The Movie Waffler New Release Review - Carrie | The Movie Waffler

New Release Review - Carrie

Latest adaptation of the Stephen King novel.

Directed by: Kimberly Peirce
Starring: Chloe Grace Moretz, Julianne Moore, Gabriella Wilde, Portia Doubleday, Judy Greer, Ansel Elgort

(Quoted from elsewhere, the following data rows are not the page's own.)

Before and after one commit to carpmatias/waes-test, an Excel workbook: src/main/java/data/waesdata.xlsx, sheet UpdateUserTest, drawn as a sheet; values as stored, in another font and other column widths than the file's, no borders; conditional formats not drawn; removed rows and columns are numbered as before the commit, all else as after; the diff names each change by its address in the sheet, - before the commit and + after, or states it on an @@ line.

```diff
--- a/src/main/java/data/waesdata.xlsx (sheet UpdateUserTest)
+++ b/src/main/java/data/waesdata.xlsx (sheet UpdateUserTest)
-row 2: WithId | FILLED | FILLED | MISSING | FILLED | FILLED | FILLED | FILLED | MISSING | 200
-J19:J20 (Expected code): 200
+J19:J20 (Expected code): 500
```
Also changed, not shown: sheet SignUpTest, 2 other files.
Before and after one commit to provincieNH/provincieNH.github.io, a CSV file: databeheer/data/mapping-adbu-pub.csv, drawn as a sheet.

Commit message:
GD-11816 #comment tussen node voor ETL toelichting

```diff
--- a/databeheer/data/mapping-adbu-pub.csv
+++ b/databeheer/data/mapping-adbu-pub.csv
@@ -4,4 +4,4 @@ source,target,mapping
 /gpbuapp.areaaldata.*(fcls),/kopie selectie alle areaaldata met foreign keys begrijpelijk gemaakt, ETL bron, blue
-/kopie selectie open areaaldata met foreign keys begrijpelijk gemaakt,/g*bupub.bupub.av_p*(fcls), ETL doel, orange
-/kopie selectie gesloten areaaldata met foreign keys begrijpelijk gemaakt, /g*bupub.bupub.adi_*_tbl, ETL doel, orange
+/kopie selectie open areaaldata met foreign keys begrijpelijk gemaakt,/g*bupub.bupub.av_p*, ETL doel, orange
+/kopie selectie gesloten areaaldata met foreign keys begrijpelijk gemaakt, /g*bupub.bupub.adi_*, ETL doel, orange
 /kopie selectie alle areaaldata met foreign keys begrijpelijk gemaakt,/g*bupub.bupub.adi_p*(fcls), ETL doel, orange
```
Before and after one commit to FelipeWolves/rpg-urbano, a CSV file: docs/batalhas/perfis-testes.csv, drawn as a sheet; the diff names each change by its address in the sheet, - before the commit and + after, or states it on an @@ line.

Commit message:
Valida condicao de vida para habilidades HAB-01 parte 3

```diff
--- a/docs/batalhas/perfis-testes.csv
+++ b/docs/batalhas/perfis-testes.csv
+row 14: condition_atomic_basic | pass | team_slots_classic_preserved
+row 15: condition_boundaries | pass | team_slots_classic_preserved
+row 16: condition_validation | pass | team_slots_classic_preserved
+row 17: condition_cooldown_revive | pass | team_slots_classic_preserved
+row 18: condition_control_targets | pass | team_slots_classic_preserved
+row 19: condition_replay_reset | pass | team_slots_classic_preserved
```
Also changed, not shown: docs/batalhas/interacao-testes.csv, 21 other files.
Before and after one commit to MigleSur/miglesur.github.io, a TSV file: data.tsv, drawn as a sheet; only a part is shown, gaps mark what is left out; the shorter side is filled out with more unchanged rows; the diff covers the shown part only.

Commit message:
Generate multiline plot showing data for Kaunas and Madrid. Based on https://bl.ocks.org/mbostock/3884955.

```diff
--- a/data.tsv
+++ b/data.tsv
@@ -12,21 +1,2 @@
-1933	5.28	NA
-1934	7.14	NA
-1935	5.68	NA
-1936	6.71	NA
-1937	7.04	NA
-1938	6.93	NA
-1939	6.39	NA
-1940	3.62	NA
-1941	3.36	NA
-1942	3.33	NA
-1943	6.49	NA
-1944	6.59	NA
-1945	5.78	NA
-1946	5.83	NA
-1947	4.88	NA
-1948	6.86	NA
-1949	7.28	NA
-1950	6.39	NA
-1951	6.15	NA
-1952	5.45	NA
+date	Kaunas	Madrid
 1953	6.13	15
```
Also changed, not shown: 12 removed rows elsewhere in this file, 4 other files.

Socially awkward teen Carrie White (Moretz) is showering after gym class when she experiences her first period, causing her to panic in the belief she is dying. Her classmates mock her and one, Chris Hargensen (Doubleday), films the incident on her phone, later uploading the footage to YouTube. This leads the school to take action against Chris, banning her from attending the upcoming school prom. Racked with guilt for her part in the humiliation of Carrie, Sue Snell (Wilde) asks her boyfriend, popular jock Tommy Ross (Elgort), to take Carrie to the prom in her place. Tommy reluctantly agrees and, after her initial suspicion, Carrie accepts his offer, much to the displeasure of her religious zealot mother (Moore). Meanwhile, Carrie has discovered that she possesses telekinetic powers, which she learns to harness but struggles to control when fueled by rage.
This is the latest of what now makes four adaptations of Stephen King's debut novel. The most revered of course is Brian de Palma's 1976 movie, a film I've always felt was at best an exercise in style over substance, though notable for outstanding performances from Sissy Spacek and Piper Laurie, a creepy Pino Donaggio score and a tour de force grand guignol climax. 1999 gave us Katt Shea's 'The Rage: Carrie 2', which, despite its sequel billing, was essentially a remake of de Palma's film. It's a by the numbers movie but Shea's female perspective elevates it somewhat above most late nineties horror fare. David Carson's 2002 TV movie is better than you might expect and benefits from the casting of Angela Bettis as Carrie and Patricia Clarkson as her zealous mother. The material to date has resulted in three movies that are all decent in their own ways and now this awful misjudged latest version.
Kimberly Peirce (director of 'Boys Don't Cry') was presumably chosen to add a female touch to what is very much a female story but there's nothing in the film to reflect this perspective. Her take is incredibly bland and seems intent on cashing in on the recent superhero trend. This 'Carrie' plays out like a superhero origin story with numerous scenes showing the title character excitedly developing her powers. I half expected her to design her own costume and when she finally undertakes her climactic rampage she behaves like The Hulk, causing earthquakes by stamping her feet. We saw pretty much the exact same story, albeit from a male perspective, in last year's found footage flick 'Chronicle'.
Ultimately it's the casting that really sinks Peirce's film. We've become used to seeing twentysomething performers posing as high school kids in horror movies so the casting of Moretz (15 at the time of filming) seemed commendable. But why cast a 15 year old as Carrie only to then fill the roles of her classmates with actors almost a decade her senior? (Wilde is 24, Doubleday 25 and Elgort 19.) I'm not familiar with the intricacies of US high schools but presumably senior year students would be at least 17, making Moretz far too young for the role. The youthful actress looks closer to 13 than 17, making her relationship with her classmates seem completely bizarre and in the case of her prom date, downright creepy.
Physically, Moretz is wrong for the role. While facially she may look like a child, she's quite a tall girl and with her broad shoulders it's impossible to believe she could be physically threatened by Moore, an actress she towers over. Moore comes off as more of a pathetic figure than a scary one and the extra scenes involving her character are pointless, adding nothing to the story.
King's book and de Palma's film were attacks on the cruelty mainstream America can often inflict on those it sees as "outsiders" but this film seems intent on avoiding any antagonizing or insulting of middle America. Moretz looks like a head cheerleader rather than any kind of social misfit but it's the casting of the uber-WASPish Wilde (a descendant of Britain's King Charles II no less) as the presumably Jewish character Susan Snell that really sticks out, removing the subtext made so explicit by the very Jewish Amy Irving's casting in the same role in de Palma's version. Not wanting to insult Christians, it's now implied that Carrie's mother is misquoting the Bible, her daughter answering her back with the correct passages. Peirce seems more intent on selling her film to middle America than upsetting it. 
The film seems equally confused about how to implement modern technology. At one point Snell receives a text message from Chris, implying her evil plans for Carrie. Rather than simply making a phone call to avert the crisis, Snell hops in her car and drives all the way across town to the prom. Likewise, Carrie is able to make it all the way home and take a bath without as much as one police car arriving on the scene.
Despite its seventies origins, this is a timeless tale and could easily have become a social commentary on today's youth but nobody involved seems interested in anything more than delivering a bland retelling of a now all too familiar story. A final revelation that leads nowhere suggests a darker ending that may have been ultimately considered too unpalatable for audiences.

Eric Hillis